Wine Press: German riesling is a wonderful thing

If you haven’t tried German riesling for years because you think of that warm German wine on  your corner shop’s  bottom shelf, then think again.

And now would be as good a time as any.  The  31 Days of German Riesling campaign organised by Wines of Germany  is in full flow.

Author and wine critic Stuart Piggott says:  “A miracle has happened in Germany. A generation ago there were good German wines but you had to search hard to find some. Today they are available in abundance in every price range.”

Dr Franz Werner, Domdechant Werner
Dr Franz Werner, Domdechant Werner

Domdechant Werner riesling bottleI was welcomed into the home of Dr Franz Werner, whose family has owned Domdechant for seven generations. If enthusiasm could be bottled, I doubt it could match his fine rieslings. A  Classic Rheingau is  so-named because it is typical of its region, in this case a light golden, mouth-filling acidity full of rounded citrus and stone fruits.

I tasted Dr Werner’s excellent Hochheimer Hölle Riesling Kabinett in his dining room, surrounded by family portraits as the early summer sun    glinted crisply on the elegant wine. Balanced peaches and pear mingled  wonderfully in the mouth, with a tingling lingering acidity.

Hochheimer 2009 vintage is £16.30 from www.tanners-wines.co.uk, along with  several of his other    superb rieslings.
Laithwaites has put together a case of 12 rieslings – six wines – to mark 31 Days, at a price of £119.88, including the Domdechant Werner Hochheimer Riesling Classic 2011 (£12.49 www.laithwaites.co.uk).
If you’re on Twitter, and you use German language to  greet @ampsfinewines   (www.ampsfinewines.co.uk)   they’ll give you 10% off German riesling until July 31.  For more information on 31 Days you can  follow @WinesofGermany on Twitter or go to  www.31daysofgermanriesling.co.uk. There’s  details of 31 Days events   plus some riesling facts, not least understanding the difference between kabinett and auslese.
Also in my glass
Another riesling, another country.
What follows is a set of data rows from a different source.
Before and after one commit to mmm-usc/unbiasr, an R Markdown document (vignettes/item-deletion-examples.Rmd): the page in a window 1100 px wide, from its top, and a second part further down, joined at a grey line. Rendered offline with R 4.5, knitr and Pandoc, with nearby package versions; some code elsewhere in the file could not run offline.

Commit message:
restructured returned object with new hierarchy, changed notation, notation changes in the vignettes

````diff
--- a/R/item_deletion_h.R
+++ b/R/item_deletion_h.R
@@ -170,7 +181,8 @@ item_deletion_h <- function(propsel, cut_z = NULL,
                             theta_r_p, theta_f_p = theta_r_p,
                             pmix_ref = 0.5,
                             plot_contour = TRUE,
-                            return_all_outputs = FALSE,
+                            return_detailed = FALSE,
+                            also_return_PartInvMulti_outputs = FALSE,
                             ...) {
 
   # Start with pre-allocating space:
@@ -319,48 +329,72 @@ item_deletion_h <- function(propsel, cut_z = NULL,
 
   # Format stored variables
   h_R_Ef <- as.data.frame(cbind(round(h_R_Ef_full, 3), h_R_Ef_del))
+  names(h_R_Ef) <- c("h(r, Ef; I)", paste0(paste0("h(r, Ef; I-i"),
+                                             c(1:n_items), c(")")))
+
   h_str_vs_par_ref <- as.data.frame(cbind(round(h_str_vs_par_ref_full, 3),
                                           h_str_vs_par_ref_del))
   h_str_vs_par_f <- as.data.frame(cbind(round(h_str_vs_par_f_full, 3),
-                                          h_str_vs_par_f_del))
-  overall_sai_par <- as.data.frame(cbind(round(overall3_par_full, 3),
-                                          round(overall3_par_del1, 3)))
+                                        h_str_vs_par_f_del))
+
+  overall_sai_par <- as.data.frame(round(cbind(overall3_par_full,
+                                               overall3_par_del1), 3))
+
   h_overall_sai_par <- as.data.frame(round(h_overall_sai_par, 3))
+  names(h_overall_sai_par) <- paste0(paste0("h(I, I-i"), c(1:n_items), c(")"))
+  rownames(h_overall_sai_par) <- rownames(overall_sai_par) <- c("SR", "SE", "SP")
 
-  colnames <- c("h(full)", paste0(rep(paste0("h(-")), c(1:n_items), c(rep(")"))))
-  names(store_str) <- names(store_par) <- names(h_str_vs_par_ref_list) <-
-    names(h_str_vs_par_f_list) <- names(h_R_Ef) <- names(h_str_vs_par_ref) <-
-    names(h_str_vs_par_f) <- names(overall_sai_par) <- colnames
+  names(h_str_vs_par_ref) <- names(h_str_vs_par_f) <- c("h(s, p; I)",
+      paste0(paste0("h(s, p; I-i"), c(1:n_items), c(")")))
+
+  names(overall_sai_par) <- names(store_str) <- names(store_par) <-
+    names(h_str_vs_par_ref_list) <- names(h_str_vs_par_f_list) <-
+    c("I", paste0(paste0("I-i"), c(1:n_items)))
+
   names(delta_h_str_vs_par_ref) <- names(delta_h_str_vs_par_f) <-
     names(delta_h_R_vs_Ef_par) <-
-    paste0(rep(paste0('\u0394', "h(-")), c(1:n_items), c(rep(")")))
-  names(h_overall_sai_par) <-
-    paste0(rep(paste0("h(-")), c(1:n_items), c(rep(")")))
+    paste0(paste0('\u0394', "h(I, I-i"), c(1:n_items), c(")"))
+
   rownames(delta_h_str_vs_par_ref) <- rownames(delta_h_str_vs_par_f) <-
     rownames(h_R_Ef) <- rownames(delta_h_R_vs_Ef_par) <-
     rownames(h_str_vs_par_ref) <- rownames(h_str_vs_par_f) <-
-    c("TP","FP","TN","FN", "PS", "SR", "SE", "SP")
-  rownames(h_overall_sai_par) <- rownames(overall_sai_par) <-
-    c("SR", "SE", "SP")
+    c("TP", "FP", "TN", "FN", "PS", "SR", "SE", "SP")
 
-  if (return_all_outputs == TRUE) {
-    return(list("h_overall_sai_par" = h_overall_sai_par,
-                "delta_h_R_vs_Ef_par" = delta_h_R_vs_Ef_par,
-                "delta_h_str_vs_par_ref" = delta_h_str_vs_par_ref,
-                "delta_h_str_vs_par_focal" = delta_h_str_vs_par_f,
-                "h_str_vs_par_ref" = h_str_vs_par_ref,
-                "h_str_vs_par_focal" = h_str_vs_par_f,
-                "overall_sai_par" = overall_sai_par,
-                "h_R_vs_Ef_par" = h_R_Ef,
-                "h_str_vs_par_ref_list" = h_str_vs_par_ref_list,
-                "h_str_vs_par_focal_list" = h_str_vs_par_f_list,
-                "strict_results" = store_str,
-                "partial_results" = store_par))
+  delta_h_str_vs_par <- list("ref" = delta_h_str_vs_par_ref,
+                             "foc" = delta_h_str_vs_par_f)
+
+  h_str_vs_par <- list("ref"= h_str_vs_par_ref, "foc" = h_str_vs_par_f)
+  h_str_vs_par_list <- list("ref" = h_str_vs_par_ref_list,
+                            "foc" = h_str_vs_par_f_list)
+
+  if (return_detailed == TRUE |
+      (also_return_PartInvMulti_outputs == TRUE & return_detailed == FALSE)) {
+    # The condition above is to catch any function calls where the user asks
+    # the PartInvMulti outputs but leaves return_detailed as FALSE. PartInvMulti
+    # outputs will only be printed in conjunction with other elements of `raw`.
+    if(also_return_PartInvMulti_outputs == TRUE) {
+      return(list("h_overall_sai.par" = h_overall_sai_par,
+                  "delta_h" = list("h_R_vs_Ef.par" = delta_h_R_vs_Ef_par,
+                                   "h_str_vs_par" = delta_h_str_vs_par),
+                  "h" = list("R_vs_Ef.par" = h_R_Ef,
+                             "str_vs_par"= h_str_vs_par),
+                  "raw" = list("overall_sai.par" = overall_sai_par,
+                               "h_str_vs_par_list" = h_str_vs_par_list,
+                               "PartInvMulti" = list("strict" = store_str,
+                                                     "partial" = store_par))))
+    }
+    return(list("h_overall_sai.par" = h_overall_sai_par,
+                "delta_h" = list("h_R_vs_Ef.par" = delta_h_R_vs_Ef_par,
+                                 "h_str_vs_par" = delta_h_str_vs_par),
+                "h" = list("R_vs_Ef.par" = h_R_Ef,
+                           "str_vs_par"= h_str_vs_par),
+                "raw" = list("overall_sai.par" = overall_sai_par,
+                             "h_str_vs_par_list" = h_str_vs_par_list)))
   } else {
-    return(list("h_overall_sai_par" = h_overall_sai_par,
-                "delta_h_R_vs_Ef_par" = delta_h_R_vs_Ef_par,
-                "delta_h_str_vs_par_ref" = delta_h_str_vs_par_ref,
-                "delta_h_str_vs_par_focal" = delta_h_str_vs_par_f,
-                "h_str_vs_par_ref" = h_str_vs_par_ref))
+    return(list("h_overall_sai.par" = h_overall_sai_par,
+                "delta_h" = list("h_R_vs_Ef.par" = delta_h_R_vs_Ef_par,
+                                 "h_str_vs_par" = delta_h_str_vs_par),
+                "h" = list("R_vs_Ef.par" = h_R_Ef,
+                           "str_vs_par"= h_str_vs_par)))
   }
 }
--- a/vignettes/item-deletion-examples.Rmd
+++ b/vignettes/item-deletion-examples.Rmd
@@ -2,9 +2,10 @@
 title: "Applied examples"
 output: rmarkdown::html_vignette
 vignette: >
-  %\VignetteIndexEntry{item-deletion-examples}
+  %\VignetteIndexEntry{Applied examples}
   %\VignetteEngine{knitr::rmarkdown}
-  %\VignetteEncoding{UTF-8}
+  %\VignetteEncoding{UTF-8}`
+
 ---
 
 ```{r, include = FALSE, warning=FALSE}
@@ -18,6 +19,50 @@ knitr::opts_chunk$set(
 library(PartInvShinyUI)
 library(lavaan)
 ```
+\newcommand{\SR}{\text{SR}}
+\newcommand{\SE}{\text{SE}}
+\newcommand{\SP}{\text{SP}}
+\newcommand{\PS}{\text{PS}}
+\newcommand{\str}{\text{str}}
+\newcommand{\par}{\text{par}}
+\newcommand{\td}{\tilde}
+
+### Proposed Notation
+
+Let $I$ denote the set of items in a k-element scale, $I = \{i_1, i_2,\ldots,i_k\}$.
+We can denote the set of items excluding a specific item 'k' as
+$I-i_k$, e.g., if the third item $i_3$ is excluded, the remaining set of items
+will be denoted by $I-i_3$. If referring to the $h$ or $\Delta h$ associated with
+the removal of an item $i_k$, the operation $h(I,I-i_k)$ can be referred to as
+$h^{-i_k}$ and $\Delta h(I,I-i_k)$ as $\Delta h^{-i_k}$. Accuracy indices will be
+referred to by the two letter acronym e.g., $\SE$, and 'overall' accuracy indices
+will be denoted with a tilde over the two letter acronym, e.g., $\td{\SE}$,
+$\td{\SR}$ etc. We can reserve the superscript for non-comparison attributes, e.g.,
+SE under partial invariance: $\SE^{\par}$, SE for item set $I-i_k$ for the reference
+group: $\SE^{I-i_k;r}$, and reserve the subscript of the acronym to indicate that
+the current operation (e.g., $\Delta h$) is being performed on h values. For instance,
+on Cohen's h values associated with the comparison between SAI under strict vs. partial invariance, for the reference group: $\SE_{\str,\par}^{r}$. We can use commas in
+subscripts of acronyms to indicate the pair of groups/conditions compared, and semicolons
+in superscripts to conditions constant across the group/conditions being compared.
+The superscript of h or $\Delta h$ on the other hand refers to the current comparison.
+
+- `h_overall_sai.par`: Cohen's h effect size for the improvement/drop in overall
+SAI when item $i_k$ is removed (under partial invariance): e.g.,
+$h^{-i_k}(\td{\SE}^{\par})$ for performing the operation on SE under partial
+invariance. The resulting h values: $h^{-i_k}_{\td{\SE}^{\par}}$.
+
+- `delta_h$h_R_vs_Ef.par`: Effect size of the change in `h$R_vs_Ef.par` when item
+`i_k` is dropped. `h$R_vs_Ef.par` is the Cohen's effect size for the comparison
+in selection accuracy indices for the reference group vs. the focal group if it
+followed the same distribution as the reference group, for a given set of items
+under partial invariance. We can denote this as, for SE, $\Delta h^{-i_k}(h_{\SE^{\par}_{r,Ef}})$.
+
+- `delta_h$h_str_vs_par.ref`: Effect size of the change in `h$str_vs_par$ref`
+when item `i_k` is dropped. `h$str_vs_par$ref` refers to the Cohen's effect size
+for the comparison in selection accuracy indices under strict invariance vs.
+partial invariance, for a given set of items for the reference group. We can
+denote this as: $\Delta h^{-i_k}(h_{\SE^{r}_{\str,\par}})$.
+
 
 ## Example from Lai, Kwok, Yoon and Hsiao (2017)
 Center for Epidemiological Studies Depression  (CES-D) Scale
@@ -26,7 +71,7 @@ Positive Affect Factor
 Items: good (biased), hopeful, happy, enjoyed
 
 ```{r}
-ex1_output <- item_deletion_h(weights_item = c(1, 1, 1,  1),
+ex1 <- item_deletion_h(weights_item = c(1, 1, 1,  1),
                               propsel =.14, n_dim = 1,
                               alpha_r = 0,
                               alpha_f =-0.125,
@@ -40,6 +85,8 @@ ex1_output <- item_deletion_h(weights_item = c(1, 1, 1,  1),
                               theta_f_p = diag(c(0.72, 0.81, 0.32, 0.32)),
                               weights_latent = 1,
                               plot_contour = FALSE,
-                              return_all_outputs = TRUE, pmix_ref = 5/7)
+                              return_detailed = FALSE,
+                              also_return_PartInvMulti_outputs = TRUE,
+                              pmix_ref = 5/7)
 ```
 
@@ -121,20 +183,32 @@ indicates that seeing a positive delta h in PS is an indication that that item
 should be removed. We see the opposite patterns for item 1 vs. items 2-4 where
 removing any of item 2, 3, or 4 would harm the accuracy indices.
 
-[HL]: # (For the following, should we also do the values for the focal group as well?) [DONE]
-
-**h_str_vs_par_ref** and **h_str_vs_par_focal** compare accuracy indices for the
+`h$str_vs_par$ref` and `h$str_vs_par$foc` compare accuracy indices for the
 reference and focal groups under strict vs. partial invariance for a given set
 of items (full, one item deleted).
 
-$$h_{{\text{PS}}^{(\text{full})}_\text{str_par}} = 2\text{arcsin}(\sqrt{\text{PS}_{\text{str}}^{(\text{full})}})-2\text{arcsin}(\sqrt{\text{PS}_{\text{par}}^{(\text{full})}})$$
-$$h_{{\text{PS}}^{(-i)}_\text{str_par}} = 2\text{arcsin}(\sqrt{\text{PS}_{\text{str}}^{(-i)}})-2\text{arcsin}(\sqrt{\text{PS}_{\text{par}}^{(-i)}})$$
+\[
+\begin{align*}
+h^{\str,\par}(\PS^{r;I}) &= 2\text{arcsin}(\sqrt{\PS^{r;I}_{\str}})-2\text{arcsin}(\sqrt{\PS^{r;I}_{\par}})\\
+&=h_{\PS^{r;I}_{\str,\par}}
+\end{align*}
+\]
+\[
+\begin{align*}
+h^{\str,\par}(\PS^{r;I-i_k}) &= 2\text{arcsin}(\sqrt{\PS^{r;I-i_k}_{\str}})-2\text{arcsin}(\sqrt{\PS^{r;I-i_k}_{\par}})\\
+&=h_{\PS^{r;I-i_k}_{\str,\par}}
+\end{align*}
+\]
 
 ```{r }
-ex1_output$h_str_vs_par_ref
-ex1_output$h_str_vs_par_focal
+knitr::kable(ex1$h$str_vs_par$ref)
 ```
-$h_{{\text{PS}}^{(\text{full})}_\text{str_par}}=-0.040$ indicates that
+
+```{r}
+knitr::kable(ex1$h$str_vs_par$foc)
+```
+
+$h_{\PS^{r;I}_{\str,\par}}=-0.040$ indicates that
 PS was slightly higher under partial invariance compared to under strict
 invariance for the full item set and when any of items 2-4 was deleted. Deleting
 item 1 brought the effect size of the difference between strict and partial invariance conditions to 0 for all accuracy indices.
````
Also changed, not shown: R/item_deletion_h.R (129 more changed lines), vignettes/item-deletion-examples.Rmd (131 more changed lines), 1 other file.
France and  Alsace. Cave de Beblenheim Grafenreben  Alsace Riesling (RRP £9.99, Waitrose)  shouts apples. Not literally,  like a market trader. There’s apples on the nose with a murmur of apple blossom, and to taste it is apple pie without the pie and a  metal spoon taste-tink. Perhaps I should just say it is lovely, as indeed it is.